Reduce employee turnover
Refine the job description
By Ron Fry
Is your organisation having difficulty retaining employees in a particular position? If so, it’s entirely possible that the job description is poorly defined or that the job requirements are totally incongruous. (Another possibility, of course, is that you have no written job description for employees to use as a starting point, in which case you should expect continued personnel headaches.)
One entrepreneur I know told me of a job description she once tried to fill whose job requirements included the following:
• Conducting regular meetings with key vendors.
• Evaluating quotes and references from new vendors.
• Making critical marketing strategy recommendations.
• Managing the inventory in a 5,000-square-foot warehouse.
• Composing initial drafts of flyer and catalog copy.
• Analyzing cash-flow predictions.
• Filling in for telemarketing staff when absences arose.
Do you see a problem here? Six different hires in an equal number of months certainly did. The longest lasted two months; the shortest (smartest?) two days.
The various elements of the job were so wildly out of balance (and required such varied skills and training) that no one person could have ever reasonably been expected to fulfill all of them. As a result, no matter how accomplished a new hire, he or she quickly felt overwhelmed, overworked, and underpaid.
Define the Job’s Requirements
One of the initial keys to hiring qualified candidates for the job is to make sure it is a job, not a series of disparate tasks that would tax Michelangelo’s spectrum of skills.
There are undoubtedly times when a dynamic company needs to ask employees to “pinch hit” in areas outside their daily routine. But there has to be a daily routine from which to deviate!

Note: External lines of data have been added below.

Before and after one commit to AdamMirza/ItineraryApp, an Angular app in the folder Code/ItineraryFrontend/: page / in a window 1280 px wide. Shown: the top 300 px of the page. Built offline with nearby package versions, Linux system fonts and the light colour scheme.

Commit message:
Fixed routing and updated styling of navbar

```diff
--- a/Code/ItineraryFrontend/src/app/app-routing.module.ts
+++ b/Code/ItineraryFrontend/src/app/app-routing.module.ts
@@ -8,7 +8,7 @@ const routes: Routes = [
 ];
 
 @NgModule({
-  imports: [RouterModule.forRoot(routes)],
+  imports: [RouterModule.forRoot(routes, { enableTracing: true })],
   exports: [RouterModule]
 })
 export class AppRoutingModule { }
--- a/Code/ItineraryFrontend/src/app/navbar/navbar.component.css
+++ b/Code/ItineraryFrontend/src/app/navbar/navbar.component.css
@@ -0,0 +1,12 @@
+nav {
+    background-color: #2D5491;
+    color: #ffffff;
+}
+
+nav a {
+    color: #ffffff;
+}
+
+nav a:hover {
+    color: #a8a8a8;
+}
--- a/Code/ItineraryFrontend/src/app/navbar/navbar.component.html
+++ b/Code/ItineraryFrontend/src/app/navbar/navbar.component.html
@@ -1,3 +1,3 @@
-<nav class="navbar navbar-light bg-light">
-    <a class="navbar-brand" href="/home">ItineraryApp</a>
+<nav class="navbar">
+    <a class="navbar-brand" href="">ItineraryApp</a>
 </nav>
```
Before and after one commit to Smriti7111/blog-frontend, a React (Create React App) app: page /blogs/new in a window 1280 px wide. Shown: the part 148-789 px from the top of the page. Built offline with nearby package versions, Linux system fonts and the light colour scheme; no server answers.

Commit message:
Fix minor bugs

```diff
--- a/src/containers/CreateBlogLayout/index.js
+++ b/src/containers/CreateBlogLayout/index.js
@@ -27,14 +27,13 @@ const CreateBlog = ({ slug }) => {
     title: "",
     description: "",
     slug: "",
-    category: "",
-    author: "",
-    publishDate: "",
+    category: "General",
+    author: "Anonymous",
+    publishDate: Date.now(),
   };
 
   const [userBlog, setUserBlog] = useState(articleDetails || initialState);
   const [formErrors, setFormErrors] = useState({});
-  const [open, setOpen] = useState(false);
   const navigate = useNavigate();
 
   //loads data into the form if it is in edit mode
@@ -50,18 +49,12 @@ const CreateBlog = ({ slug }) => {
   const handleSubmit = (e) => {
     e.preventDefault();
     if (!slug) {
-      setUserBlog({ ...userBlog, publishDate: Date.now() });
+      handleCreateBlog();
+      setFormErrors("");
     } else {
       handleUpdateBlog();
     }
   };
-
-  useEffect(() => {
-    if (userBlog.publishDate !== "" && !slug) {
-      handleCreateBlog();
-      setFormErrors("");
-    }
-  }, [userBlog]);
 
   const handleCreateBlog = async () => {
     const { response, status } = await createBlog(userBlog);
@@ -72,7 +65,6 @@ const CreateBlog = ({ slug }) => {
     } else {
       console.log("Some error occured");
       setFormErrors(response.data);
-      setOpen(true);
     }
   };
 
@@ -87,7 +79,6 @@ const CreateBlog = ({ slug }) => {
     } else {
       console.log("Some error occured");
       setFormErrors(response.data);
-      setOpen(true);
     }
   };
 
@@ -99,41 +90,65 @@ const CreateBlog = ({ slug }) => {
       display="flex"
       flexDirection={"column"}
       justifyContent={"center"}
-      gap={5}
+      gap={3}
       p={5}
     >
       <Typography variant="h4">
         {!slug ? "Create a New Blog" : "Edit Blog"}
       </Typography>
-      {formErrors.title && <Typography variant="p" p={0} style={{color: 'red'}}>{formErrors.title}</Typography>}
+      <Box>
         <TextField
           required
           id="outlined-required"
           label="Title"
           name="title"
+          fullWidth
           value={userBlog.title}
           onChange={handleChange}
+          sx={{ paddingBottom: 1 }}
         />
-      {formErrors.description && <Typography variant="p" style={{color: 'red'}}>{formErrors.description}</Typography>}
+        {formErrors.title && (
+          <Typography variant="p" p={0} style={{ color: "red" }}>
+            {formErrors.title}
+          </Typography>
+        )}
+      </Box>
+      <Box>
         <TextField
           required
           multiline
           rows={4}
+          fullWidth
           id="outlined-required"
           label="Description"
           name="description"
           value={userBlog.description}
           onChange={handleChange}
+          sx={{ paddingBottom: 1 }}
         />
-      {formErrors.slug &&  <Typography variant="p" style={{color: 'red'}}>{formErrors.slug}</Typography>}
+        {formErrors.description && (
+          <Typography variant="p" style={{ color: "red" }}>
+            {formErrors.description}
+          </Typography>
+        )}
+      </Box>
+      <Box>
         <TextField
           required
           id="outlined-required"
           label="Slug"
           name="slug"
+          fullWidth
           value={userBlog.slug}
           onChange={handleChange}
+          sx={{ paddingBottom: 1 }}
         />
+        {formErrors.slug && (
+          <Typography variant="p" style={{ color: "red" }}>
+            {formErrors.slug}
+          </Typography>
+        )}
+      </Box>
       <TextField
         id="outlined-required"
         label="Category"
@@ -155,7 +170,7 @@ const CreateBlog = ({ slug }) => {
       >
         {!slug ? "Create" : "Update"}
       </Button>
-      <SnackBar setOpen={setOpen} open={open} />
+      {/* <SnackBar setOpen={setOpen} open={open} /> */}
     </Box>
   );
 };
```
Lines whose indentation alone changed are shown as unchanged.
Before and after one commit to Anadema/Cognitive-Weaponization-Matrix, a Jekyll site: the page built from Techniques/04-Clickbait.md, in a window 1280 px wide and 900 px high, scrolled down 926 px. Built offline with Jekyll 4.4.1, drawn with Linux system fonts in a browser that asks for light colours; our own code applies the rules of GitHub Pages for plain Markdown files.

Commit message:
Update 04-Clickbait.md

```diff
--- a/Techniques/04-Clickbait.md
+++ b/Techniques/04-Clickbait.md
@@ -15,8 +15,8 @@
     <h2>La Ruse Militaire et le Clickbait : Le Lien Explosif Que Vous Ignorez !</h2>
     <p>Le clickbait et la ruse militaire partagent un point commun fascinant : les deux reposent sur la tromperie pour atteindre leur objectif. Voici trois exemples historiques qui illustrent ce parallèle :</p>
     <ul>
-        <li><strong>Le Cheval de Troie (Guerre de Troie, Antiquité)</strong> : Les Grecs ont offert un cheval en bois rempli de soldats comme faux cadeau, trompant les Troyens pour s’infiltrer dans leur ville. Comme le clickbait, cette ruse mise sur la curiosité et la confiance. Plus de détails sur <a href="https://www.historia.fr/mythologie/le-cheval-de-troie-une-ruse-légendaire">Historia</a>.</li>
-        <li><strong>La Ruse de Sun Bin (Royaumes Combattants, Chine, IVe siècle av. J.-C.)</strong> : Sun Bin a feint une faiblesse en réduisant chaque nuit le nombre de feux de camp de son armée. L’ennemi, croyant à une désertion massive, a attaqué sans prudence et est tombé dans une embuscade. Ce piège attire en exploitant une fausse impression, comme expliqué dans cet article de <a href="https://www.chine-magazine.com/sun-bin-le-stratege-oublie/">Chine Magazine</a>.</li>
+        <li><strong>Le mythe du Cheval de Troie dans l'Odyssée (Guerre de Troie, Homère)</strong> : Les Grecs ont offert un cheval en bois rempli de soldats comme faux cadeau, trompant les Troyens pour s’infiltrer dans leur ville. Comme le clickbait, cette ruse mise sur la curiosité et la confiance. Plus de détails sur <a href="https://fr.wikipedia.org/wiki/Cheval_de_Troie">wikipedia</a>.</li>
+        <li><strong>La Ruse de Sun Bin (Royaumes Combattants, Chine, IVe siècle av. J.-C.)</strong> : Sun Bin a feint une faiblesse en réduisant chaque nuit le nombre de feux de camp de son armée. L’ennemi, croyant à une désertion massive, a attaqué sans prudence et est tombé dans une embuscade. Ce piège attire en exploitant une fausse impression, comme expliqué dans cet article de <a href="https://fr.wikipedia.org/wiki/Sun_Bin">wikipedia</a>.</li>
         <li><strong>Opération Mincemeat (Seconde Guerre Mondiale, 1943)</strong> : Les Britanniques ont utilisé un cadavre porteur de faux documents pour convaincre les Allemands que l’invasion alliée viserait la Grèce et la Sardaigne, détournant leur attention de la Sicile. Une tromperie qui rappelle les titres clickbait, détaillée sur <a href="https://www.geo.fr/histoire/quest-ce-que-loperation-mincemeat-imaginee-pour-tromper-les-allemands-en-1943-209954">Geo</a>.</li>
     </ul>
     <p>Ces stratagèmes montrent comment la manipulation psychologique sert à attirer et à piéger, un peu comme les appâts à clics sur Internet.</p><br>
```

Before you try to find the “perfect person” for your “perfect job,” take a long, hard look at exactly what that job will mean to the person who will spend the majority of his or her waking hours performing it.
If your job description offers no defining, consistent sense of purpose, you will find it very difficult to attract top talent who will perform it well over an extended period of time. Remember: “Revolving door” positions cost your company money!
In most workplaces, asking the company “Renaissance person” to sweep up or punch endless reams of figures into a computer system is an expensive mistake that will inevitably leave someone (probably you) in permanent “search mode.”
Remember: They are Not You
Here’s an important reminder for entrepreneurs and others who have personal stakes in their organizations: You may well be willing to wake up early, stay late, and do anything — repeat, anything –to ensure the attainment of your company’s goals. You may have to scrub toilets and crunch numbers and pack shipments and make sales calls and…and…. But you chose the bed — you have to make it, sleep in it, and pay for it.
As a fellow entrepreneur, I applaud your dedication, zeal, and crazy (probably completely unsupported) belief that you will, of course, defy all odds and actually succeed.
At the same time, you should be aware that many candidates will not share your willingness to “go the extra mile” day in and day out.
If you want an accountant, create a job description that focuses on accounting work. If you want a salesperson, the job description should focus on sales work. If, however, you want someone who will pay any price as an accountant, bear any burden as a salesperson, and share your personal willingness to peel dried chewing gum from beneath tables at 11 p.m. on a Saturday night, you’re going to have a problem. You’re not looking for an employee; you’re looking for a kindred spirit.
You may have to wait a while before you find one. And, when you do, you may well have to give up a piece of your company to compensate him or her for the overweening dedication you expect.
Some companies develop seemingly cogent job descriptions that include an innocent-sounding catch phrase: “other duties as required.” Then the poor new hire comes to realize that 85 percent of his day consists of tasks that fall into that “other” category. Save yourself — and your employees — some aggravation. Make sure the “miscellaneous” category in the job description does not camouflage something an otherwise qualified person would reasonably resent doing.
Identify irrelevant components of the job description
Then be honest about what should stay in the job description and what should be reassigned to someone else. Share your conclusions with others in the organization and get their input. Don’t stop tinkering until you’ve developed a workable job description that’s both coherent and well-organized around a central theme.
Remember: The fact that you yourself are (or would be) willing to perform any given task in the description will not be persuasive to an employee who ends up feeling pulled in 16 different directions. Make it your goal to avoid hiring applicants who (secretly) plan to stay with you only until a better opportunity arises.
Next, do a little brainstorming about the background, experience, and skills your ideal candidate should bring to the table. Try using the following questions as a starting point:
• What kind of educational background is required?
• What level of computer experience is required?
• What specific software tools are required?
• What other technical skills are required?
• What business background should the applicant have?
• What communication skills are required to fulfill the tasks associated with this position?
• How important are problem-solving skills in this position?
• What kinds of day-to-day challenges will the successful employee need to routinely overcome?
Pay particular attention to the specificity of each of the job duties listed.
Reprinted, with permission of the publisher, from Ask the Right Questions, Hire the Best People, Third Edition © 2010 Ron Fry. Published by Career Press, Pompton Plains, NJ. 800-227-3371. All rights reserved.